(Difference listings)
== Segment start ==

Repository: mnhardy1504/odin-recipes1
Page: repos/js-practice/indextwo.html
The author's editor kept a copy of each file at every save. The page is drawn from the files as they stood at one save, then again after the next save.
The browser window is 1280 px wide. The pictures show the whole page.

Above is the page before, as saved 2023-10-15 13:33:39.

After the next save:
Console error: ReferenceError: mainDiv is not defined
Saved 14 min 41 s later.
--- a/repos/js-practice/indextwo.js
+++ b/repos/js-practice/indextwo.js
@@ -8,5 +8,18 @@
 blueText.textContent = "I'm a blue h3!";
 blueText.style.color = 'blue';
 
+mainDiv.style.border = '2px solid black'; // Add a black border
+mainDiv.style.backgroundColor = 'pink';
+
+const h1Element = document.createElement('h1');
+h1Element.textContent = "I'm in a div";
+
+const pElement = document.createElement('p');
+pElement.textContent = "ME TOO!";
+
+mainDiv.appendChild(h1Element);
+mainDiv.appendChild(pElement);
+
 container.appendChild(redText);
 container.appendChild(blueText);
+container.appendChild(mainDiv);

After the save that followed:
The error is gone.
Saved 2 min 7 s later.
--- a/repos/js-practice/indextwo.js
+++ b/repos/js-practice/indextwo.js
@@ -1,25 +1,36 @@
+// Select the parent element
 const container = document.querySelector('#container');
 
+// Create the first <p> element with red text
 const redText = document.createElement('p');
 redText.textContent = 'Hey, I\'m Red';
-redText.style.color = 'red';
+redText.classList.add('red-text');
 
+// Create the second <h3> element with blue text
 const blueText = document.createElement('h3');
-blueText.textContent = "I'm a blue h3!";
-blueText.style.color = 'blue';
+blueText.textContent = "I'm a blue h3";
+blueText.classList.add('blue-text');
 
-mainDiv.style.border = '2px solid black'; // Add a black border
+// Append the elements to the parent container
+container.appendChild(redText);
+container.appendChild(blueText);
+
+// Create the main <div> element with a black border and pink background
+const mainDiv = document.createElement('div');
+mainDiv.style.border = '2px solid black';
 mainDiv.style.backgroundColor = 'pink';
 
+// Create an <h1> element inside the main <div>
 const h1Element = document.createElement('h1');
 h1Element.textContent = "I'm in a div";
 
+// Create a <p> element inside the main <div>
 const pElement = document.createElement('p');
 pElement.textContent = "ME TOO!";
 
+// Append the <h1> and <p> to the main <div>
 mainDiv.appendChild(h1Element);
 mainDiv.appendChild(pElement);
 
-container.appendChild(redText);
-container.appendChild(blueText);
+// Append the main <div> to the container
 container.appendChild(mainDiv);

== Segment end ==
== Segment start ==

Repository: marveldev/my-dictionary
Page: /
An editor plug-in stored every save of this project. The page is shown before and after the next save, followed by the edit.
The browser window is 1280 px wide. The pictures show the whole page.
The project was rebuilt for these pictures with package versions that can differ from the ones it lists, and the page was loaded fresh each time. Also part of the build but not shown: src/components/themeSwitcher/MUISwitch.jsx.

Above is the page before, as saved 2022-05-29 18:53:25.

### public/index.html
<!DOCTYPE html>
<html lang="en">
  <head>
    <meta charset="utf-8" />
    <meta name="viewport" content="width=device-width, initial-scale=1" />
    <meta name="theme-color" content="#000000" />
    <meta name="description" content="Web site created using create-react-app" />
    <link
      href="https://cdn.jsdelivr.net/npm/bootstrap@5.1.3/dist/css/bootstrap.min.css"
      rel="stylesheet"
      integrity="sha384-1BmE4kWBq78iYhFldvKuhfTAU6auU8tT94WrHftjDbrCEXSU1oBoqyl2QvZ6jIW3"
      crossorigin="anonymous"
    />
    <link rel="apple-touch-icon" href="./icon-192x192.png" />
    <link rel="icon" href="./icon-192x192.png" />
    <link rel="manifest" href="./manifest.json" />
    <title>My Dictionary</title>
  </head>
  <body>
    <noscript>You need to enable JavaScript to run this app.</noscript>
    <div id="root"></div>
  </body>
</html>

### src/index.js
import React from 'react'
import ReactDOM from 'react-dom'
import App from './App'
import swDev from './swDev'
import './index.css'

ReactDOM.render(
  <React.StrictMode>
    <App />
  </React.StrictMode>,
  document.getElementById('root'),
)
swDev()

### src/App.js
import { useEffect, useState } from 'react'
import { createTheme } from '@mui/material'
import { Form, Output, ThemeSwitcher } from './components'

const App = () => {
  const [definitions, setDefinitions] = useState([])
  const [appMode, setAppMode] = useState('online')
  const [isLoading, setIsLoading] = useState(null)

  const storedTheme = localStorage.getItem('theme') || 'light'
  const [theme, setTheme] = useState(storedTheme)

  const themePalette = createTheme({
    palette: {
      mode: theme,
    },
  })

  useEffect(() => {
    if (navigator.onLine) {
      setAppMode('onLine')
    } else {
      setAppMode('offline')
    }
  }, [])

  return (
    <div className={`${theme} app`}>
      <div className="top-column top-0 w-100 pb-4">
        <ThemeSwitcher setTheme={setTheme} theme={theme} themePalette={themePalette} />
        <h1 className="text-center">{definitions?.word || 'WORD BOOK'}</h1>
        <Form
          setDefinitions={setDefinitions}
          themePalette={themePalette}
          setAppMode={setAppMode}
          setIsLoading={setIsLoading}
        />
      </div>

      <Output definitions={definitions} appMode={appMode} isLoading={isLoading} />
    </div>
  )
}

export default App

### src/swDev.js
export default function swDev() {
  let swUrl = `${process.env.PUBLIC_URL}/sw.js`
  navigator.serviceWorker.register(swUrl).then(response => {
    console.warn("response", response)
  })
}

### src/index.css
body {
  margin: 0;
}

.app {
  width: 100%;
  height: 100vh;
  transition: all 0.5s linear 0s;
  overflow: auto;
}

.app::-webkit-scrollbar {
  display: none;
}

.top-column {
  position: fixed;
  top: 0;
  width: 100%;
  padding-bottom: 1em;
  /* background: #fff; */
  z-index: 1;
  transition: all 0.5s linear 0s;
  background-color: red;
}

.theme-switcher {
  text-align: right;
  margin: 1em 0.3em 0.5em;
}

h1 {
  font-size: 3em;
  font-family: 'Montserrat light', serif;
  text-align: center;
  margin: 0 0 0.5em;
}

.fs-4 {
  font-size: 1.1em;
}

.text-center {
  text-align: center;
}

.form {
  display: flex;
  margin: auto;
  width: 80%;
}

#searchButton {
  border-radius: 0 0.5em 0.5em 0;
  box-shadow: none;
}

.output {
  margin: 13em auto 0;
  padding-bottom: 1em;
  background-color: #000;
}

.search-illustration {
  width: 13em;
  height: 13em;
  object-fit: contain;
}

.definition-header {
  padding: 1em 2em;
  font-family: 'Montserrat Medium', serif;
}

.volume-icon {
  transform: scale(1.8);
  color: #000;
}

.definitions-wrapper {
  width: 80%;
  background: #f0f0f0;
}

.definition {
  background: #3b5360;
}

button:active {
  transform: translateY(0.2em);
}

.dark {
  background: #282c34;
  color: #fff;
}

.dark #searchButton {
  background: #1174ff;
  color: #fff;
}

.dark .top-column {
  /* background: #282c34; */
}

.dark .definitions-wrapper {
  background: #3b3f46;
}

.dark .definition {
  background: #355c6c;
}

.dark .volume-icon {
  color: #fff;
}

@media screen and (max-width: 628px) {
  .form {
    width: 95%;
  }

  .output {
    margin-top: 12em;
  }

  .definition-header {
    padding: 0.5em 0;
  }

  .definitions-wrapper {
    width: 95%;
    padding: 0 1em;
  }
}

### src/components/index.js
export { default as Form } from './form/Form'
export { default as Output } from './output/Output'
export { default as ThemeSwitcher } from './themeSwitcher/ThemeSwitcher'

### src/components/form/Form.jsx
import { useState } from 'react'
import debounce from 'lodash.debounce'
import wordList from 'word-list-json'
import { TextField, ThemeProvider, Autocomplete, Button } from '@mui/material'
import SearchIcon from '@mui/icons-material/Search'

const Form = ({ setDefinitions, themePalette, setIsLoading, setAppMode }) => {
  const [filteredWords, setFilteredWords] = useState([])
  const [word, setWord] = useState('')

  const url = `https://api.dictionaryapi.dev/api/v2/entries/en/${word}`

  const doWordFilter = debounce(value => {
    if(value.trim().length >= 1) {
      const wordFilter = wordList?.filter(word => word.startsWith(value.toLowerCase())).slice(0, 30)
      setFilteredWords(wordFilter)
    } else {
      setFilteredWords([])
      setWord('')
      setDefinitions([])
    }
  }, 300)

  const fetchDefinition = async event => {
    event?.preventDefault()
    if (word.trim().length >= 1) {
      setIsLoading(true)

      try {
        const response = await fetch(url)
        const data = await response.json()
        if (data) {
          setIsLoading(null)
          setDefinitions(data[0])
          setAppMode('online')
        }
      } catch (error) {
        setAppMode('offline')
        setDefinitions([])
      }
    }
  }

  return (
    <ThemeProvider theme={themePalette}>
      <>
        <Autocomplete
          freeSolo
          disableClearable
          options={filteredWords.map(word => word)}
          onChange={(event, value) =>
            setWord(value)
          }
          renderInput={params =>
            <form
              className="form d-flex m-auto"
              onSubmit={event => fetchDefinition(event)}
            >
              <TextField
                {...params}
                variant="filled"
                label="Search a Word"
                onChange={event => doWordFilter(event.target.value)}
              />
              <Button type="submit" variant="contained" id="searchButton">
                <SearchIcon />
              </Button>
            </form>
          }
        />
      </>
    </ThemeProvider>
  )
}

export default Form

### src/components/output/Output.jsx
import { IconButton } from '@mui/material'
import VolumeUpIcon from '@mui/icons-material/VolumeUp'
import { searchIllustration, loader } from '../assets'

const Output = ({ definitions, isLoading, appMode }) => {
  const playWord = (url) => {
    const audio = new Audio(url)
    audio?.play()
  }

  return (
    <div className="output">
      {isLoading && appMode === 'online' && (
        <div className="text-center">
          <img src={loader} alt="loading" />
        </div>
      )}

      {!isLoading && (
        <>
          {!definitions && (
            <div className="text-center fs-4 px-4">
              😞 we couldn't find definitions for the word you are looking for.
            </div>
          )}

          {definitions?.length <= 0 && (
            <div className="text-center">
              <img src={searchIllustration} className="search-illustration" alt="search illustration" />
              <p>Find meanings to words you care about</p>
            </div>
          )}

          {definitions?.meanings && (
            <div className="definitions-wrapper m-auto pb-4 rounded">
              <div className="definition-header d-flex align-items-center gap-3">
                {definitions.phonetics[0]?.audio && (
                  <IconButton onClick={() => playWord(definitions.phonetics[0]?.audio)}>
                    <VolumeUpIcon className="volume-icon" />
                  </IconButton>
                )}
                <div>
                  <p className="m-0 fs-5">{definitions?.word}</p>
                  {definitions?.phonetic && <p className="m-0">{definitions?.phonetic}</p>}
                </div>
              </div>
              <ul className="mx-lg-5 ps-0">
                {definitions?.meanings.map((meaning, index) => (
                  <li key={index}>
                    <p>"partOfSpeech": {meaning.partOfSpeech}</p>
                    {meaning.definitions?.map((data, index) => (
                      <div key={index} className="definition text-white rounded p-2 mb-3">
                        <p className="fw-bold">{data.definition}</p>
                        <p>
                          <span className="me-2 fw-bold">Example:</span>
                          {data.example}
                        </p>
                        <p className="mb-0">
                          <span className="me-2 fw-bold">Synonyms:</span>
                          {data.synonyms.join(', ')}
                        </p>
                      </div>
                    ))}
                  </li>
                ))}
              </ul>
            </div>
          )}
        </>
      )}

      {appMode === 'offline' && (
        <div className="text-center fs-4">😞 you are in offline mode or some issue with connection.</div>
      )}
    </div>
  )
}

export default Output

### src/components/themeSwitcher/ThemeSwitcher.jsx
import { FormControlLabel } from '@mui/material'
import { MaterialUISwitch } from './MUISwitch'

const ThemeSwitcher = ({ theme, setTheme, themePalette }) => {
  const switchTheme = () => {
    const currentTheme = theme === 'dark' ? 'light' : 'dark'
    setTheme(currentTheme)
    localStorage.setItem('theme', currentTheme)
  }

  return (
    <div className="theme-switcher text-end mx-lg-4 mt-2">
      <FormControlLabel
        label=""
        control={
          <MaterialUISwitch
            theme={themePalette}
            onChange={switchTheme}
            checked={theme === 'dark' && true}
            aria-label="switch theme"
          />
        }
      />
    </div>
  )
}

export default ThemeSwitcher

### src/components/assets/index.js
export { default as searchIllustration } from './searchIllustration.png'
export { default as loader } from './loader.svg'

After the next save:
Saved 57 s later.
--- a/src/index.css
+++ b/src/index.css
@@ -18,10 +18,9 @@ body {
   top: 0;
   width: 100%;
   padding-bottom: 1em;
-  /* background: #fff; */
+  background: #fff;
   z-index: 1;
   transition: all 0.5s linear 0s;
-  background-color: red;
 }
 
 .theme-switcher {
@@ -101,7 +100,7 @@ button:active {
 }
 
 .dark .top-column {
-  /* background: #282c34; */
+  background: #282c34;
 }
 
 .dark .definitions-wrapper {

== Segment end ==
== Segment start ==

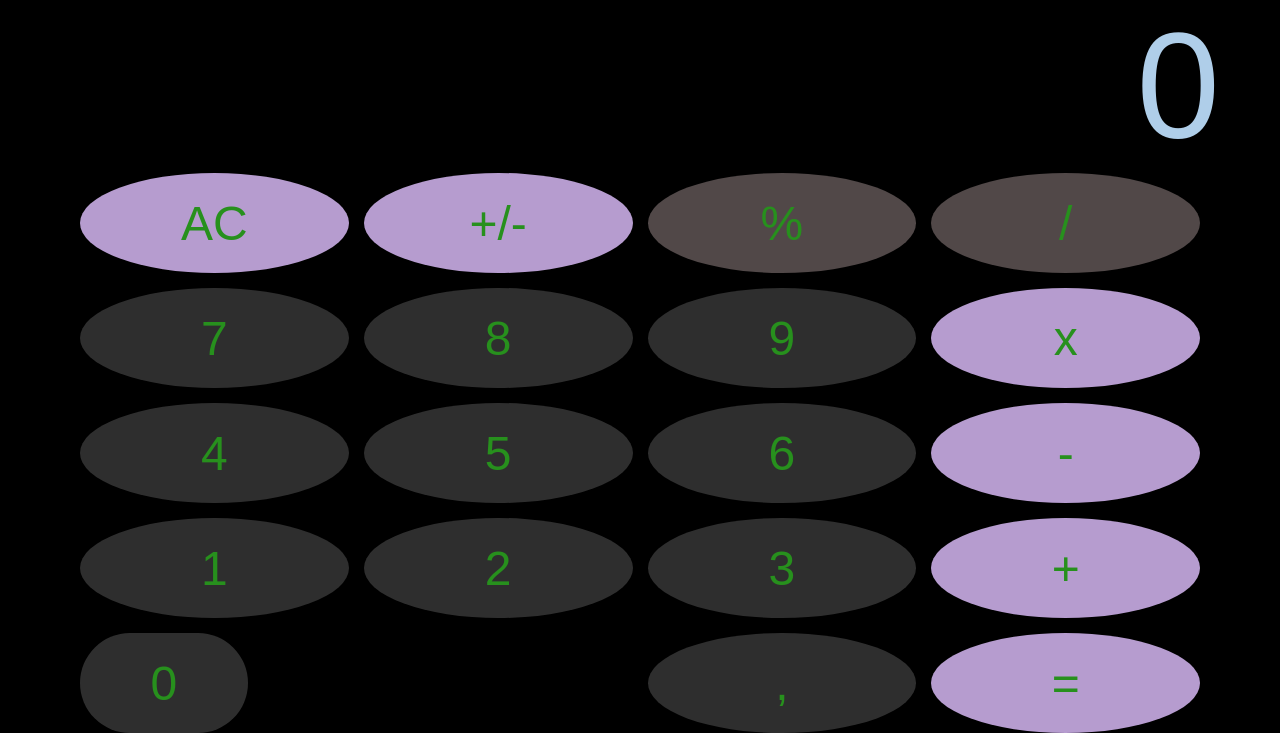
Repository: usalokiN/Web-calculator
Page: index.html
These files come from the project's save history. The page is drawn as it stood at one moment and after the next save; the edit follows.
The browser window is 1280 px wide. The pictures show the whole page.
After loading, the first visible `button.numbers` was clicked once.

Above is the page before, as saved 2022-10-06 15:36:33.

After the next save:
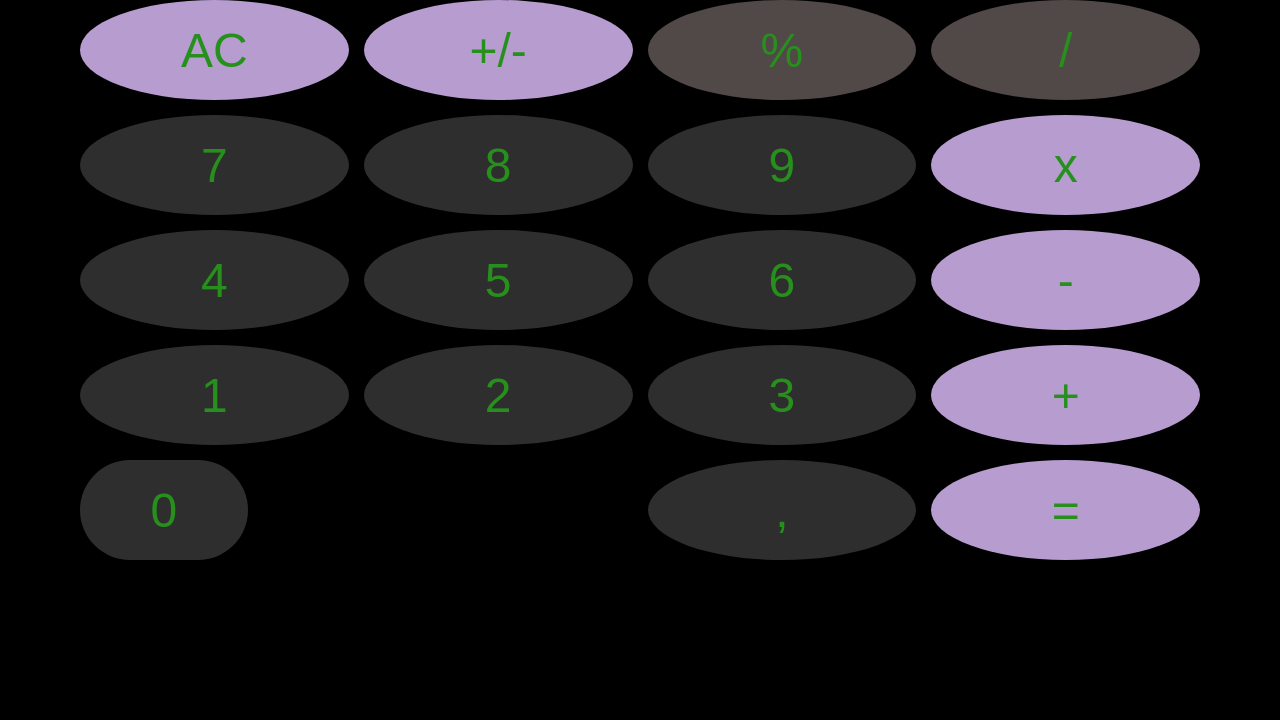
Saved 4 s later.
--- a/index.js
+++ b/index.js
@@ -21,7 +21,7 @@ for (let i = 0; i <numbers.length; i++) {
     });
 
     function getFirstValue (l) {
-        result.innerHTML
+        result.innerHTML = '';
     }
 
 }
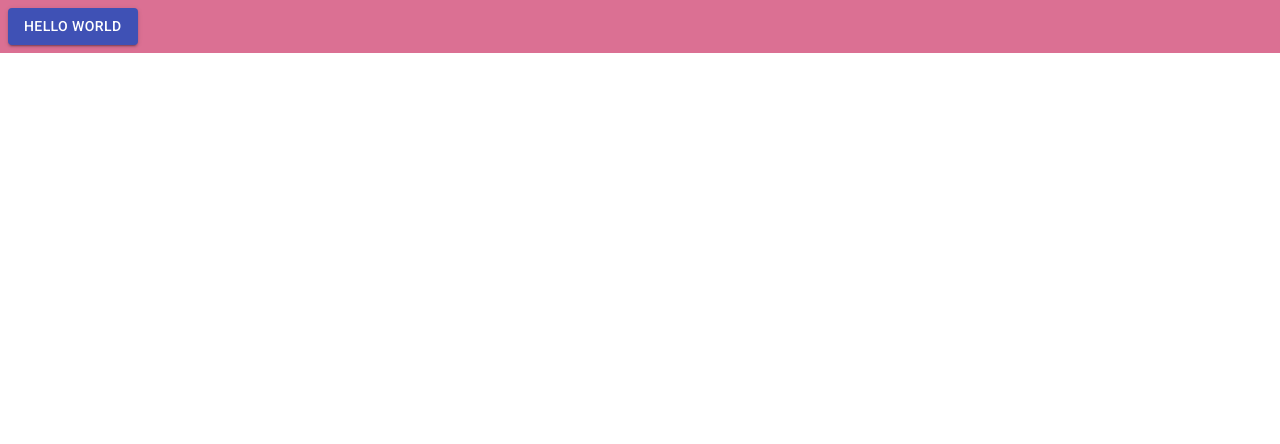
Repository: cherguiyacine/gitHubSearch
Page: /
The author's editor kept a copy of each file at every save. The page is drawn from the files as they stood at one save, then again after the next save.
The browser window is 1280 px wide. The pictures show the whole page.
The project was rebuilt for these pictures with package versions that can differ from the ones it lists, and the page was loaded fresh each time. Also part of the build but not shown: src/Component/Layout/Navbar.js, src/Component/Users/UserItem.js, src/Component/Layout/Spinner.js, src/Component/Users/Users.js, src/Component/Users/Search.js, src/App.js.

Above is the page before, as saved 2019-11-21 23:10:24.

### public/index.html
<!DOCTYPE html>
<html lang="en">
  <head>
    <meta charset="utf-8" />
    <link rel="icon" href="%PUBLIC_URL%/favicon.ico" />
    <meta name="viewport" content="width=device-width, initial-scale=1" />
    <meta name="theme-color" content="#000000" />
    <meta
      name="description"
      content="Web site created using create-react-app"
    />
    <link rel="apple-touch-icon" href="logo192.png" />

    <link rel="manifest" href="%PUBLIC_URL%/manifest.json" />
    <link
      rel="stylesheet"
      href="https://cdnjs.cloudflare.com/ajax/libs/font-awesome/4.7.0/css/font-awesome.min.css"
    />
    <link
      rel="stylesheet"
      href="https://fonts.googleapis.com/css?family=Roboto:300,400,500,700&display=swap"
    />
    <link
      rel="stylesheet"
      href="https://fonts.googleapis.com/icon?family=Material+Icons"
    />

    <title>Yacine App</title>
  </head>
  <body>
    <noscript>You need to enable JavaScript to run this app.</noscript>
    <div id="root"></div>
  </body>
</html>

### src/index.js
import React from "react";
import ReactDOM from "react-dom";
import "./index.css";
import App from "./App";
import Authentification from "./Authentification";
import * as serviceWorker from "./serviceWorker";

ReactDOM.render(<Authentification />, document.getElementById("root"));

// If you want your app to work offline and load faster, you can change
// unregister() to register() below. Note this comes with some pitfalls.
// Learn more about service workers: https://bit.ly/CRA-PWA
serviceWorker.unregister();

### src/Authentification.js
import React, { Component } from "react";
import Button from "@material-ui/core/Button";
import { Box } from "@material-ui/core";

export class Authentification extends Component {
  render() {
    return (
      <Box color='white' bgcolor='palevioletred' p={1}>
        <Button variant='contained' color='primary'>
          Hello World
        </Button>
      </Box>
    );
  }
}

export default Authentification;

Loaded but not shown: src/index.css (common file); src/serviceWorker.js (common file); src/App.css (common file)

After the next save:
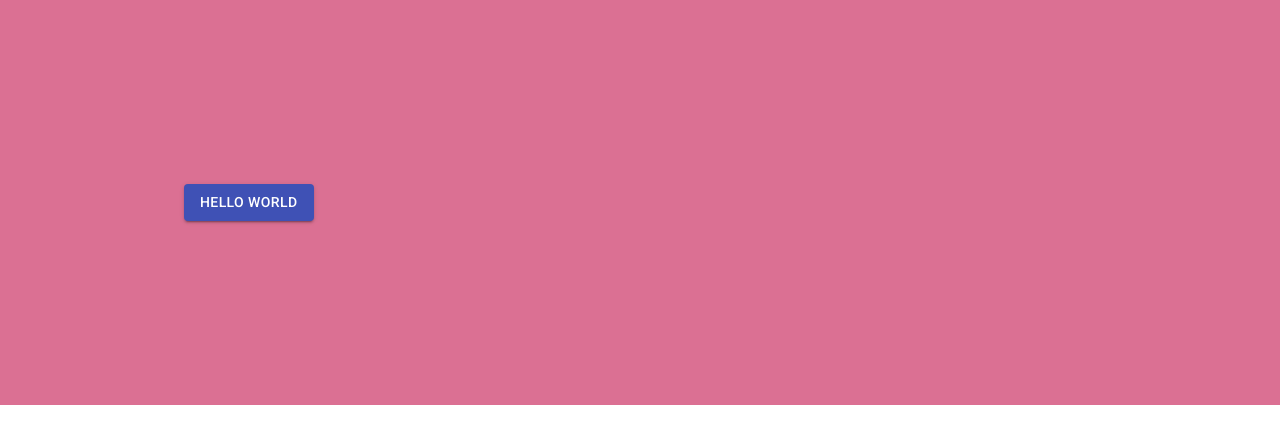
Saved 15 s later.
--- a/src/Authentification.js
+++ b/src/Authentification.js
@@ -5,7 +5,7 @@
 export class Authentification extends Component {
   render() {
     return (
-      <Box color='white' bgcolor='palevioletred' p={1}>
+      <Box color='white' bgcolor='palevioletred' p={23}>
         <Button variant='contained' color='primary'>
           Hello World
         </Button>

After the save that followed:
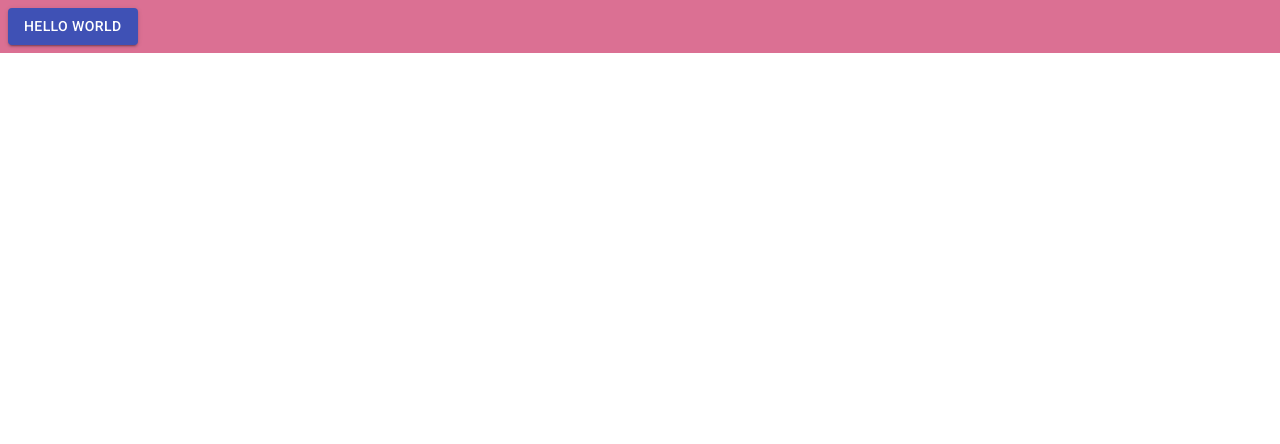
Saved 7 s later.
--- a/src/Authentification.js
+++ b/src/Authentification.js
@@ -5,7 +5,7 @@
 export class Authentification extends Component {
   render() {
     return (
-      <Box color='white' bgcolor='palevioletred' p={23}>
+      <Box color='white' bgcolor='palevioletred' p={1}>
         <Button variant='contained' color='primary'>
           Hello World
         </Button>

== Segment end ==

The problem →
The word to find is "center". Copy every line of the data that holds it.

Answer section →
        <h1 className="text-center">{definitions?.word || 'WORD BOOK'}</h1>
  text-align: center;
.text-center {
  text-align: center;
        <div className="text-center">
            <div className="text-center fs-4 px-4">
            <div className="text-center">
              <div className="definition-header d-flex align-items-center gap-3">
        <div className="text-center fs-4">😞 you are in offline mode or some issue with connection.</div>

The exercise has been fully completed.